What is an SSL?
Secure Sockets Layer certificate adds essential security to online transactions. It basically provides a secure connection between the internet browser and a website, making it possible to transmit all your private data back and forth. You will know that a website is secured via SSL if it displays a padlock in the browsers URL and possibly a green address bar if secured by an EV Certificate.
In order to protect their customers and make sure their online transactions remain confidential, millions of e-Business providers are using the SSL protocol. Through encryption a website submits the highly confidential data – credit card details, passwords or any personal information, while a web browser has the ability to interact with secured sites only if the site’s certificate is from a recognized certificate authority.
Why using SSL is essential for my site?
It is simple, actually – the bigger the market, the higher the risk. The Internet is providing new global business opportunities for enterprises conducting online commerce, and as this is happening almost on a daily basis, that expansion has also attracted online con artists and triggered cyber criminals to use and exploit any chance to get their hands on consumer bank account numbers and credit card details. This is easily doable, even by a moderately skilled hacker who is able to intercept the traffic and get the data, unless the connection between a client and a webserver is encrypted.
If you want to make sure a website uses SSL and a digital certificate is installed, look for a padlock icon in the browser address bar. When a site uses Extended Validation Certificate, the address bar will turn green if the transaction sessions are secure. On the other hand, the users on webpages with SSL Certificates will see https:// in the address bar as well.
The Authority behind SSL’s
These certificates are issued by a certificate authority, or CA, only after the identity of the company applying for the certificate is confirmed, and after it is proved that the applicant indeed owns the domain named in the certificate. The certificates are then attached a ‘trusted root’ certificate owned by the CA and then embedded in what is known as the ‘certificate store’ in popular internet browsers such as Chrome, Firefox and Internet Explorer.
Only if a browser comes across a website certificate chained to a root in its certificate store, will it allow the https connection to proceed. When the browser encounters a certificate not chained to a root in its store, it alerts the user that the connection is not trusted, prompting the user not to submit any confidential data.
What data is covered by a certificate?

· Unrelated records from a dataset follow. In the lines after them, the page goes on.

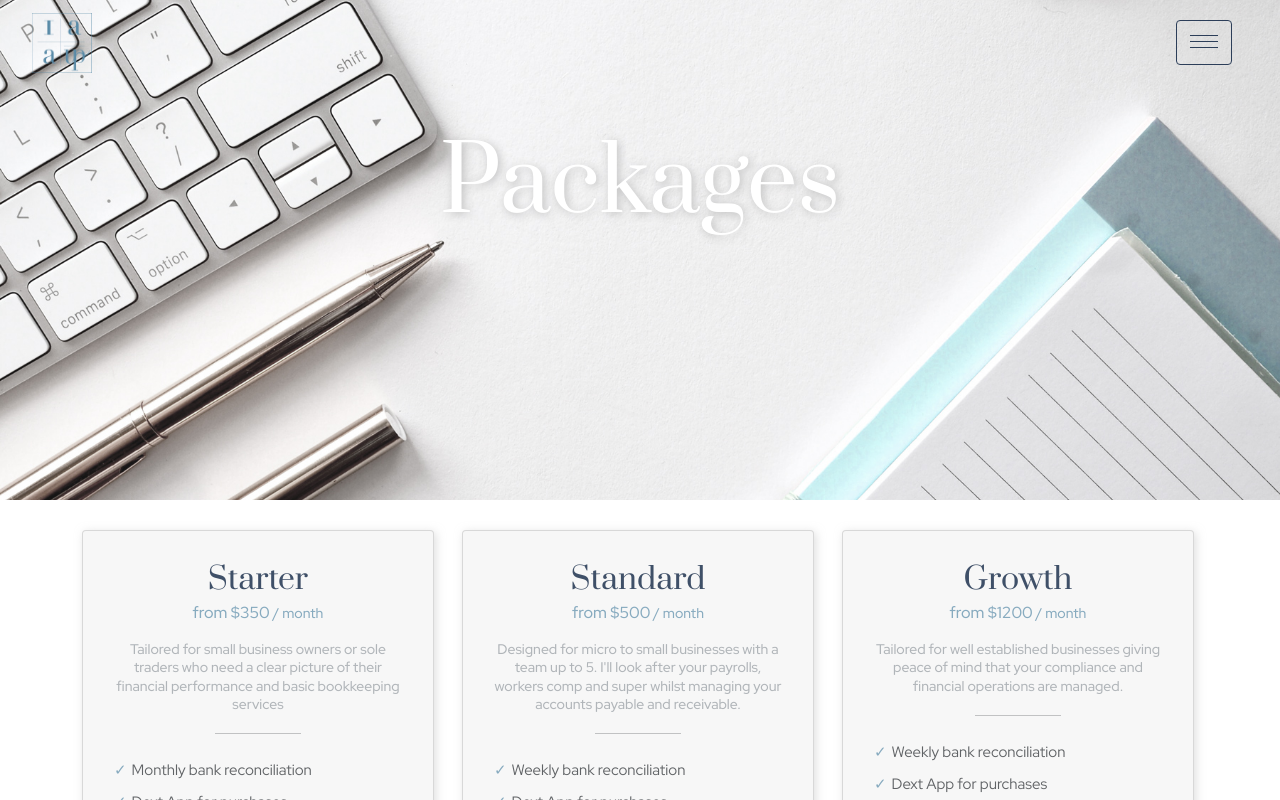
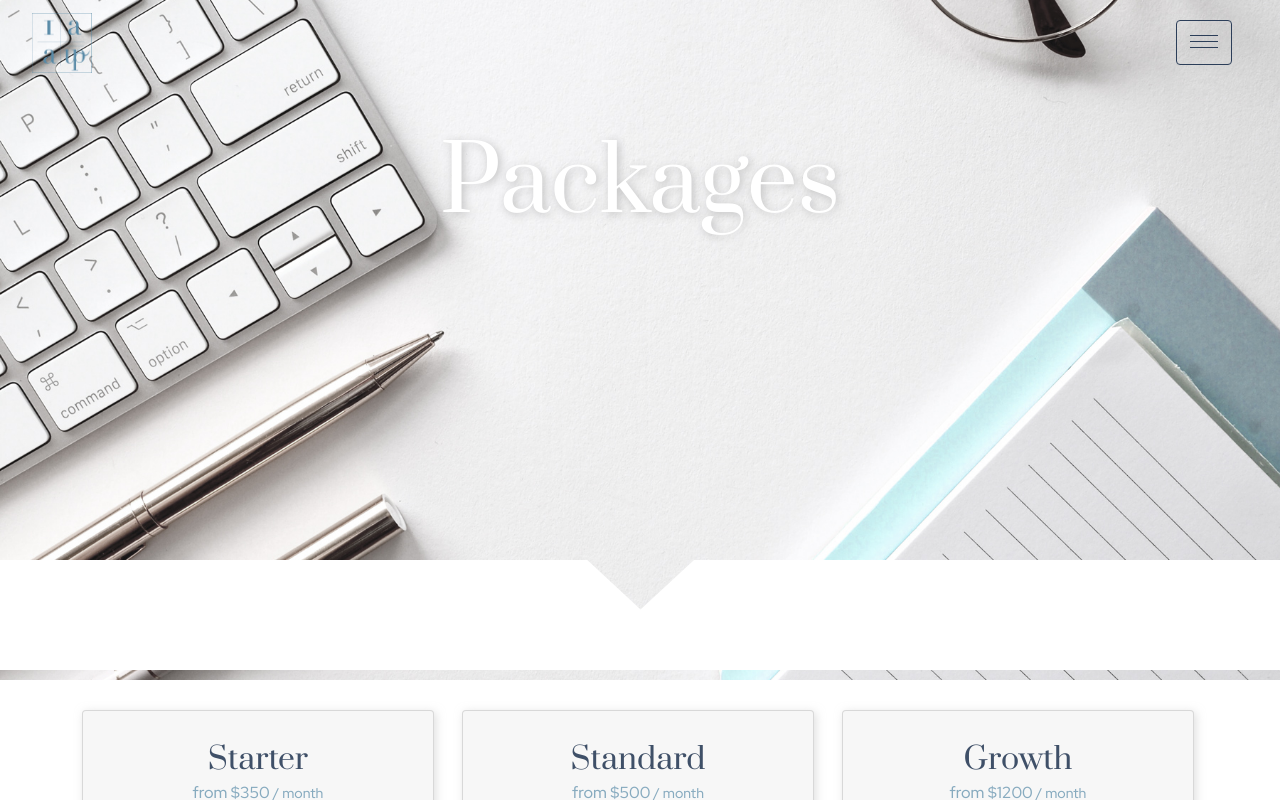
Before and after one commit to TreeLife8/italladdsup, a React (Vite) app: page /Packages in a window 1280 px wide. Shown: the top 800 px of the page. Built offline with nearby package versions, Linux system fonts and the light colour scheme.

Commit message:
Added a shape divider to the Package hero

```diff
--- a/src/components/ShapeDivider.css
+++ b/src/components/ShapeDivider.css
@@ -1,17 +1,15 @@
 .custom-shape-divider-bottom-1634265382 {
   position: absolute;
-  left: 0;
-  top: 550px;
   width: 100%;
   overflow: hidden;
   line-height: 0;
+  top: 70vh;
 }
-
 .custom-shape-divider-bottom-1634265382 svg {
   position: relative;
   display: block;
   width: calc(100% + 1.3px);
-  height: 150px;
+  height: 110px;
 }
 
 .custom-shape-divider-bottom-1634265382 .shape-fill {
--- a/src/components/packagePage/Packages.css
+++ b/src/components/packagePage/Packages.css
@@ -3,7 +3,7 @@
     center;
   background-size: cover;
   padding: 80px 0 0;
-  height: 500px;
+  height: 85vh;
   margin-bottom: 30px;
 }
 .Packages .heading {
@@ -14,9 +14,7 @@
   text-shadow: 2px 2px 10px rgb(192, 192, 192);
   color: white;
 }
-.Packages .custom-shape-divider-bottom-1634265382 {
-  top: 470px;
-}
+
 .Packages .custom-shape-divider-bottom-1634265382 .shape-fill {
   fill: #ffffff;
 }
--- a/src/components/packagePage/Packages.jsx
+++ b/src/components/packagePage/Packages.jsx
@@ -1,6 +1,7 @@
 import React from "react";
 import "./Packages.css";
 import XERO from "../images/XeroDevices.png";
+import ShapeDivider from "../ShapeDivider";
 // import AdvertiseBanner from "../homeDomains/AdvertiseBanner.js";
 // import Testimonials from "../Testimonials";
 // import desk from "../../images/IAAU - images - workdesk.png";
@@ -70,6 +71,7 @@ export default function Packages() {
     <div className="Packages">
       <div className="hero container-fluid">
         <h1 className="heading">Packages</h1>
+        <ShapeDivider />
       </div>
       <div className="container">
         <div className="row" data-aos="fade-up">
```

SSL Certificates are issued to companies or legally accountable individuals. They typically contain the domain name, company name, address, city, state and country, as well as the issued and expiry dates. They also contain details of the certificate authority responsible for issuing the certificate.
When a browser asks for a https connection to a certain website, it immediately retrieves the website’s certificate, checks if it has expired, checks whether it is chained to a root in its certificate store, as well as if it is being used by a webpage for which it has been issued. If the browser by any chance recognizes a discrepancy and some of these checks fail, it will immediately display a warning message to the end user.
Invalid SSL Certificate equals bad user experience!
Online shopping has become an everyday thing and more and more people are choosing this way of buying necessary and not-so-necessary products via various websites. Now, imagine they are trying to purchase something on a website, but keep getting a message that the secure connection has failed and the site is using an invalid certificate. 9 out of 10 users won’t think twice and will abandon the purchase right away. This way the user experience on that site won’t do the company much good.
Invalid SSL certificate can cost a webpage many users, while it can also present a serious security threat as the user’s information may be vulnerable and prone to hacking and phishing scams, becoming a major liability issue for the company. It can also result in downtime for the whole website.
The bottom line is that instead of having a win-win situation, you end up having a completely opposite scenario in which both the company and the customer loses. In order to prevent this lose-lose situation from happening to your own website and company, make sure you keep SSL certificates up-to-date.
Positive User Experience Builds Trust
Aside from its primary function of data encryption, SSL promotes and keeps a stable and healthy eCommerce ecosystem via safe and secure online experience. Website users who feel more secure are more likely to buy something from your store.
Since SSL certificates are indicated by the aforementioned lock icon in the address bar, this visual cue has a positive and reassuring effect on a visitor as they are aware their connection is secured. Also, if a visitor clicks on the lock icon, it will take them to a screen with even more detailed information about the company and its website. This screen usually provides information about cookies and stored passwords on the domain as well, which further raises the level of security.
Furthermore, webpage owners often need to connect a real world identity to the domain in order to enable an SSL certificate. This way SSL encryption protects you from the unwanted and potentially hazardous eavesdropping on vulnerable data, as well as keeps those tricky fake websites from taking your money via impersonation of legitimate brands or even people.
In the end, with every new webpage that adopts SSL and starts using SSL certificates, web community becomes a tad more educated and protected, thus giving importance to the necessary trust which leads to the even healthier eCommerce landscape. By enabling SSL on your site, store or even blog, you will protect your precious users and make them feel more secure when it comes to complete the desired interaction.
You can purchase an SSL from Crucial here.